But it was the people in Heaven// Who made me sputter and gasp–

The thieves, the liars, the sinners,// The alcoholics and the trash.


I nudged Jesus, ‘What’s going on? // I ‘d like to hear Your take.

How’d all these sinners get up here?// There must be some mistake.


‘And why’s everyone so quiet,// So somber – give me a clue.’


‘Hush, child,’ He said, ‘they’re still in shock.

No one thought they’d be seeing you.’


Friends- here is this mornings friendly advice:


Seeing ourselves clearly is a prerequisite for holy living


Because only when we see ourselves as we really are

Will we be willing to let OURSELVES die and God live in us.





Personally I can’t imagine advice that is more enduring.


Perhaps though- you still think that this idea that we need help because we are in a hole- is still regressive and out of date?


Certainly if you head down to Waterstones in Winchester you will see

That religion has a only teency space, psychology a bit more…

Self-help has an entire section of several shelves…


Most of it coughs up the old lie is that you can attain happiness

on your own by simply getting better at being yourself.


Apart from its alarming similarity to the temptations offered to Christ

the trouble- we find- is that such a view

makes no space for failure, regret, anxiety, depression, cancer, death.


And therefore, by extension does make possible

forgiveness or grace or beauty or love.


Thankfully the trend is actually reversing in recent years

and popular psychology is rediscovering religious practice.


Much of those shelves now sell Meditation. Midnfulness. Thankfulness.

And yes- even repentance:


Perhaps its an idea whose time has come.


The Sports Pscyhologist- Steve Peter’s


(who is best knownfor his work with British Cycling-)

has written about this in the now famous- Chimp Paradox.

Robert Hogan has done the same in The Dark Side.

Brenne Brown’s Ted Talk-

the Power of Vulnerability- was a six million hit internet wonder.


Women are haunted by “Do it all, do it perfectly and never look as if you’re working very hard” –a disastrous set-up.  SHE SAYS

((For men it’s “Don’t be perceived as weak”.’))


“But there comes a time” she says

when we just get tired of those Ps – proving, pleasing, perfecting, performing

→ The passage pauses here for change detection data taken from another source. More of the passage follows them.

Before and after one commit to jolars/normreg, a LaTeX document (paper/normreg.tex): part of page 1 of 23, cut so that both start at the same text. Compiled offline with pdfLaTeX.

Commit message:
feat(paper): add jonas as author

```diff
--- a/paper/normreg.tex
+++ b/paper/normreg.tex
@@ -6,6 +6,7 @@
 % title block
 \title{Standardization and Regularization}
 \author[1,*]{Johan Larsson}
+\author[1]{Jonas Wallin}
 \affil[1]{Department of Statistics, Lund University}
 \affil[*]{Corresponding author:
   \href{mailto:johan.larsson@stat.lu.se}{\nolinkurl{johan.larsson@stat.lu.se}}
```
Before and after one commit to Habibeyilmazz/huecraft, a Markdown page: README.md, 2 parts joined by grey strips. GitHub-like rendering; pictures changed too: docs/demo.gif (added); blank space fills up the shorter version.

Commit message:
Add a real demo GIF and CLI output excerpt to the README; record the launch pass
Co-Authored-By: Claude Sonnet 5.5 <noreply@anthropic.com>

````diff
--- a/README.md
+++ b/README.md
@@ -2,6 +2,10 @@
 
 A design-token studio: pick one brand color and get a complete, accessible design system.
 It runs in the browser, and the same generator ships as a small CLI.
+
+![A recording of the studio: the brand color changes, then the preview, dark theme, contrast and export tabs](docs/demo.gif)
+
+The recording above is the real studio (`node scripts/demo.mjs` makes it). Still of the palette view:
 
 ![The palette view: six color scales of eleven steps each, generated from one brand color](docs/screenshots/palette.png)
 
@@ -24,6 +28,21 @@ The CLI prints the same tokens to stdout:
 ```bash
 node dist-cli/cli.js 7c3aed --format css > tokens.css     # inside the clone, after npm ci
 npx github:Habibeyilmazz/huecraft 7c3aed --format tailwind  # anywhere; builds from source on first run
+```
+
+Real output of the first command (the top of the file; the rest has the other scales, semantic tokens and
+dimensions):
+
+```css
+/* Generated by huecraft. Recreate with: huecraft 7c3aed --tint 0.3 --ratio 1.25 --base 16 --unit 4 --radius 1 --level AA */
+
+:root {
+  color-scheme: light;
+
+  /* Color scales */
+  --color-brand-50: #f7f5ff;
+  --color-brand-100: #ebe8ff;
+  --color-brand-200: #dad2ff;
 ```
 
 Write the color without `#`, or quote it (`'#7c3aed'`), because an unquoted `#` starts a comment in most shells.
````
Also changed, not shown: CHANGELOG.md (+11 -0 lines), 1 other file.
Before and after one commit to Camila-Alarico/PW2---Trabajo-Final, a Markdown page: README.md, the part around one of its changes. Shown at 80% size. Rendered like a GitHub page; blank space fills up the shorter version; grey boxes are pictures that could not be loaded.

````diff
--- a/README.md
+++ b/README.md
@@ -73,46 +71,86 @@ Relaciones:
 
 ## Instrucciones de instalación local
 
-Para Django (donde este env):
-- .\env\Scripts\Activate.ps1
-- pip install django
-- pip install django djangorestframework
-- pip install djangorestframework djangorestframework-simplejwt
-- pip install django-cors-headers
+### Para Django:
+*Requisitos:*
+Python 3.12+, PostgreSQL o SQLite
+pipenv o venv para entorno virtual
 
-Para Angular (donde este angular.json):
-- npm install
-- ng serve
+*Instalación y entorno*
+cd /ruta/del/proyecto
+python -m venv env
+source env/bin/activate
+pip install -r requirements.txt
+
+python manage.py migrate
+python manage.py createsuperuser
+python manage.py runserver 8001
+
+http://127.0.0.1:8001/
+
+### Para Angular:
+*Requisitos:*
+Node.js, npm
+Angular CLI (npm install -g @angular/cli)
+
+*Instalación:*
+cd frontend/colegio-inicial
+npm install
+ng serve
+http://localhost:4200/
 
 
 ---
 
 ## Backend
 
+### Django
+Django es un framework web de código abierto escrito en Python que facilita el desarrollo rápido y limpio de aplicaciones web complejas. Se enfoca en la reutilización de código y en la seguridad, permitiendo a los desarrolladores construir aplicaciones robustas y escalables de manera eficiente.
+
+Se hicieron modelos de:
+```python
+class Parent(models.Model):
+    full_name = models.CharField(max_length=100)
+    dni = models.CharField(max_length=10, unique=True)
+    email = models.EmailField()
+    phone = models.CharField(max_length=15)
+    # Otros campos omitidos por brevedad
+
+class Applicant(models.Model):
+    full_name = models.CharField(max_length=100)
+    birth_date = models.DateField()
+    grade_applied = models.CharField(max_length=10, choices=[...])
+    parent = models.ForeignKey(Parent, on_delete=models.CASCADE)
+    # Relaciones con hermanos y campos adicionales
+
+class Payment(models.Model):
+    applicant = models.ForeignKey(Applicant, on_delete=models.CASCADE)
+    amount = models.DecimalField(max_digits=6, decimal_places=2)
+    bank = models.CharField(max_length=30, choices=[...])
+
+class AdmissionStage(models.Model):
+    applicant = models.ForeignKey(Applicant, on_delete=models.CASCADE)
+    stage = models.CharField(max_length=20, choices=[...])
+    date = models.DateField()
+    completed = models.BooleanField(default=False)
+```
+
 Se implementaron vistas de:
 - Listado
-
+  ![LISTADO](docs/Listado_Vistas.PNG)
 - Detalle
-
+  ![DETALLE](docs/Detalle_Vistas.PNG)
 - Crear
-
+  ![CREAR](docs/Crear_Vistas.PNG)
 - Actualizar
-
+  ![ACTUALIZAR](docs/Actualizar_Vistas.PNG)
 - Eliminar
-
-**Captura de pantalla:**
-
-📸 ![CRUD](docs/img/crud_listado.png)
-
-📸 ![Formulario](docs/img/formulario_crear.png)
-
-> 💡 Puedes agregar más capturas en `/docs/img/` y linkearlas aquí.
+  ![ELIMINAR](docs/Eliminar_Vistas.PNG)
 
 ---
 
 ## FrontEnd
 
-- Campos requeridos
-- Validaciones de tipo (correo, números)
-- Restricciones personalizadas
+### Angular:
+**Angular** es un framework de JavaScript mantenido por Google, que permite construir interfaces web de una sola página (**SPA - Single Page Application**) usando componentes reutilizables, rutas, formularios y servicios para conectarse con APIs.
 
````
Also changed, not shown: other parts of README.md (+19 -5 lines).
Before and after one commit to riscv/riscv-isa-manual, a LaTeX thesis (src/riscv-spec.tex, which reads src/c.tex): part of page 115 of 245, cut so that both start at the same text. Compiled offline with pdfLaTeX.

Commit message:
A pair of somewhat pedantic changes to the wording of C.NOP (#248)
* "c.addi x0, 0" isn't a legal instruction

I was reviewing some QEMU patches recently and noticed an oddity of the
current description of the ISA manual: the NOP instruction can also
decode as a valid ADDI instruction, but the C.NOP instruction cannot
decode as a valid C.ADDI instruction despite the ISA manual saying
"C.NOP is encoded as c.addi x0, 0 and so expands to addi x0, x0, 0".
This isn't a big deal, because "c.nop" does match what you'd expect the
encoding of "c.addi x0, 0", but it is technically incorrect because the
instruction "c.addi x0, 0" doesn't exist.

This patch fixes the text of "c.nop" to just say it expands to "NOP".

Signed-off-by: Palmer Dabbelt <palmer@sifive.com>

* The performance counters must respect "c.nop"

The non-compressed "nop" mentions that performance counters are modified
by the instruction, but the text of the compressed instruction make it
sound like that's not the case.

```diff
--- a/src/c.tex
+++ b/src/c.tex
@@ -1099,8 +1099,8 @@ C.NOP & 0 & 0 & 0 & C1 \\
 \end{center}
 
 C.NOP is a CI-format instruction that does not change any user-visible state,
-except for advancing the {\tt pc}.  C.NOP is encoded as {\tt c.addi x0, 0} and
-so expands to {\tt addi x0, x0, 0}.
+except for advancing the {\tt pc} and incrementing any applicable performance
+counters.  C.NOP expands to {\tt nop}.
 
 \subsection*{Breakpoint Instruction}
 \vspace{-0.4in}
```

and we’ve got to TURN AND ASK for help”


Brown openly says that none of that is new- and she’s right- it isn’t


Christians have been saying as much for years.


On my shelves- the classic checklist for self-knowledge

is the seven deadly sins and their accompanying virtues.

The original and best. Much imitated. Often parodied

Never bested.




For lust-   chastity…..                     unless you don’t lust?



For gluttony-     temperance…   (look around!)

For greed –   charity


Think now- forget the cartoons- what do we hold back, hoard, guard jealously?                  What stops us from loving recklessly and freely?


For sloth-     diligence.   (not very fasionable…)


For wrath- forgiveness

For envy – kindness (how countercultural is that?)

For pride-   the root- humility- the gate.


And all of that requires character. And character habit.

And habit order and order discipline.

And any of the above really needs a rule of life…of some kind….


Perhaps then I should remind you to look at the Diocesan Rule of Life- online-

Make one for yourself this Lent

and come along on the 21st March to Evensong

when the Bishop is leading us in affirming this ancient Benedictine practice.



But that’s a sermon for another day.


For now- what I want do this morning as we enter Lent-

is simply pass on this straightforward (if somewhat old and unfashionable) Christian advice:


The Christian solution to pain and entrapment is freedom and joy.


Joy through repentance-


Freedom through death to self.



So listen- if you really want to live more deeply

If you are ready to go beyond your experience


then- as Austin Farrer suggested- take some advice from a friend-

not a little experienced in matters of sin…


Embrace your Lent and pray with me:


Teach me- God- to live, that I may dread

the grave as little as my bed.


Teach me to die,… :) …that so I may

rise glorious at the judgment day.